Law Office Computing
Digital Voice Recorders Expand Dictation Systems
I am somewhere, lost in space, dictating this column into one of the most remarkable little machines that I have seen in a long, long time. It is called the Walkabout Tour portable Dictaphone. The Walkabout is a digital device that allows you to create dictation files in a digital format that can then be placed on the hard drive of your computer where they are later subject to transcription or attached to an e-mail message that can be sent over the Internet to your secretary. Instead of recording dictation to a tape, the Walkabout records the dictation to a small memory card chip about the size of a matchbook cover. Walkabout comes with a PCMCIA card carrier into which the memory card recording chip fits. The PCMCIA carrier fits into the card slot of your portable computer where it interacts with the special software called Boomerang. Boomerang senses that you have placed a recorded chip into your computer and provides you with various options and choices about what you want to do. Because Walkabout is a digital voice processor, you are able to choose among various items that are contained on the memory card. Let's say, for example, that you have dictated two drafts of letters and two memos and you only wish to send one of the memos to your secretary. Each one of the memos will be identified separately on the screen of your computer and you can highlight and send that memo alone. At the other end of the Internet connection, your word processing pool will pick up an e-mail message to which your dictated file is appended. Using special transcription hardware that plugs into the game port of the computer at the other end, they are able to transcribe the material just as they would with a traditional transcription machine.
Now that's pretty cool, you say, but what is the real value of all of it? Lots I say!! The first major value is the fact that because this is a digital voice processor instead of an analog tape machine you are able to insert, modify and edit material that you have dictated. No longer are you required to append to the end of a dictated tape some changes that you thought of after the fact.
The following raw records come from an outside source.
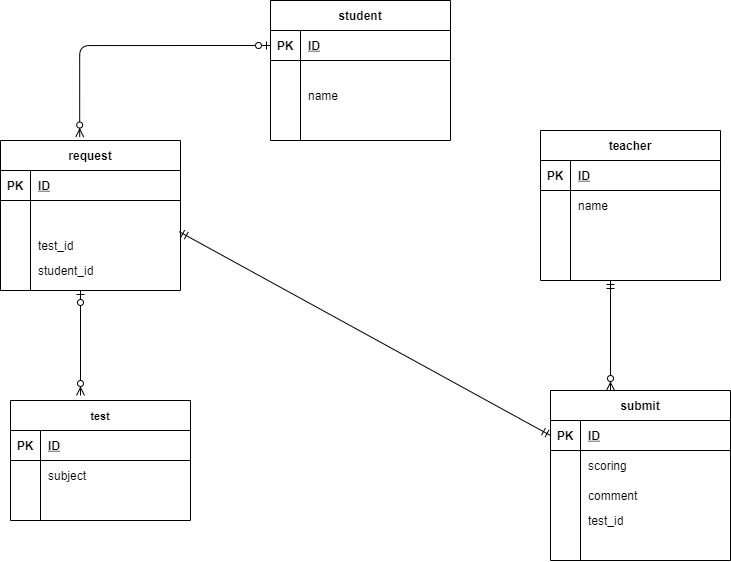
Above: index.drawio.png in kgrkgr/datebase (draw.io), before the change. Source tidied: cells renumbered, new cells last; positions are measured from the earlier drawing's top-left corner, leaving out a move shared by most shapes.
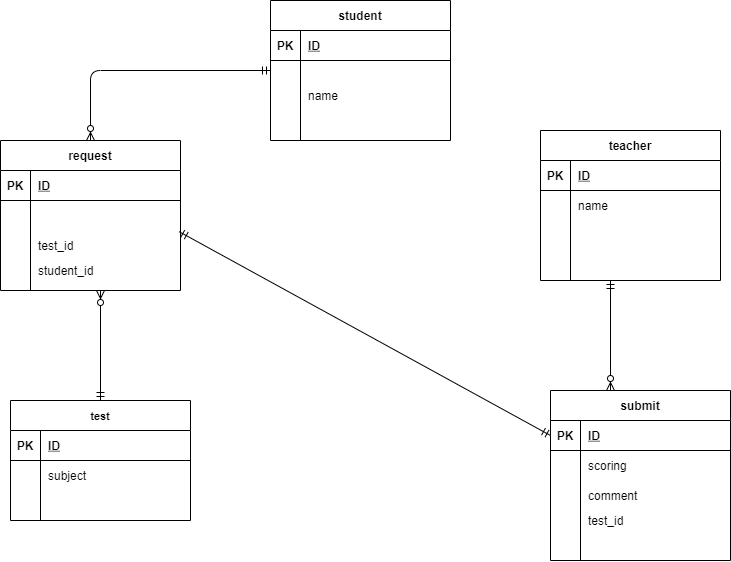
After the commit.

Diff of the diagram source:
```diff
@@ -206,14 +206,13 @@
     <mxCell id="68" style="fontSize=12;html=1;endArrow=ERmandOne;startArrow=ERmandOne;exitX=0.993;exitY=0.041;exitDx=0;exitDy=0;exitPerimeter=0;entryX=0;entryY=0.5;entryDx=0;entryDy=0;" parent="1" edge="1" source="48" target="16">
       <mxGeometry relative="1" as="geometry" />
     </mxCell>
-    <mxCell id="69" style="fontSize=12;html=1;endArrow=ERzeroToMany;startArrow=ERzeroToOne;" parent="1" edge="1">
-      <mxGeometry relative="1" as="geometry">
-        <mxPoint x="80" y="290" as="sourcePoint" />
-        <mxPoint x="80" y="395" as="targetPoint" />
-      </mxGeometry>
-    </mxCell>
-    <mxCell id="70" style="fontSize=12;html=1;endArrow=ERzeroToMany;startArrow=ERzeroToOne;exitX=0;exitY=0.5;exitDx=0;exitDy=0;entryX=0.44;entryY=-0.023;entryDx=0;entryDy=0;entryPerimeter=0;edgeStyle=orthogonalEdgeStyle;" parent="1" edge="1" source="3" target="41">
-      <mxGeometry relative="1" as="geometry" />
-    </mxCell>
+    <mxCell id="71" style="edgeStyle=orthogonalEdgeStyle;fontSize=12;html=1;endArrow=ERzeroToMany;startArrow=ERmandOne;exitX=0;exitY=0.5;exitDx=0;exitDy=0;entryX=0.5;entryY=0;entryDx=0;entryDy=0;" parent="1" edge="1" source="6" target="41">
+      <mxGeometry relative="1" as="geometry" />
+    </mxCell>
+    <mxCell id="72" style="fontSize=12;html=1;endArrow=ERzeroToMany;startArrow=ERmandOne;exitX=0.5;exitY=0;exitDx=0;exitDy=0;" parent="1" edge="1" source="31">
+      <mxGeometry relative="1" as="geometry">
+        <mxPoint x="100" y="290" as="targetPoint" />
+      </mxGeometry>
+    </mxCell>
   </root>
 </mxGraphModel>
```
With the Walkabout device you may go back to any place in any of the items that you have recorded and add, modify, edit or erase to your heart's content. That's a big change from analog tape recording where you pretty much get what you say.
One of the other advantages of the digital format is that you do not have to finish a dictation project before you start on the next one. You could start two memos and two letters all at the same time, leaving out addresses, names, details that you want to go back and later insert and then pick up all of that dictation an hour, or a day, or a week later. Finally, the digital voice processing technology frees you, pretty much, from the constraints of time. You can dictate and send to your word processing pool at any hour of the night or from any time zone without having to conform your activities to the times that your office is open. Moreover, you are freed from the necessity of seeking out a local Federal Express provider to send a tape overnight.
Perhaps one of the most potentially significant aspects of digital voice processing is that fact that all of your dictated material can now be stored along with the rest of your computer files. As the law business moves increasingly from a paper world to an electronic world, digital voice processing files become manageable documents in the same way as images and text. In the new Eastman Workfolder /DMX software that I will tell you about sometime this fall, you can put the voice file away just like any other document. Even though the files are large compared to text files the greatly expanded storage capacity of modern computers makes the retention of the file in its original format totally sensible.
On the other end of the system, the word processing pool loves the Walkabout. Here is what my secretary, Carolyn Scott, had to say:
"Unbelievably cool, and EASY. . .
I'm a total convert, the foot pedal is extremely responsive and once I got all the settings juuust how I like them, I could go fast, fast, fast! I love my computer and it patiently waited for me thru all kinds of interruptions to come back to this project.
I kept the Boomerang window reduced to the task bar because I haven't figured out how to "turn it on manually"...it auto turns on upon recognizing the .boo extension, and I wanted to tweak and twitch and play. It's so simple that took all of 10 minutes.
Send me more!"
That's all well and good, you may say, but it must cost an arm and a leg. The fact is that depending upon which of the various components of the system you think you need, the price is perfectly competitive with traditional dictating equipment. Incidently, if you don't like to use computers (why are you reading this column?), you can hand the chip to your word processing pool and they can process it in the same way they would a traditional tape. Call your local Dictaphone Rep and ask for a demonstration. Once you try it, I think you probably will not want to go back to the old tape-based system you have used in the past.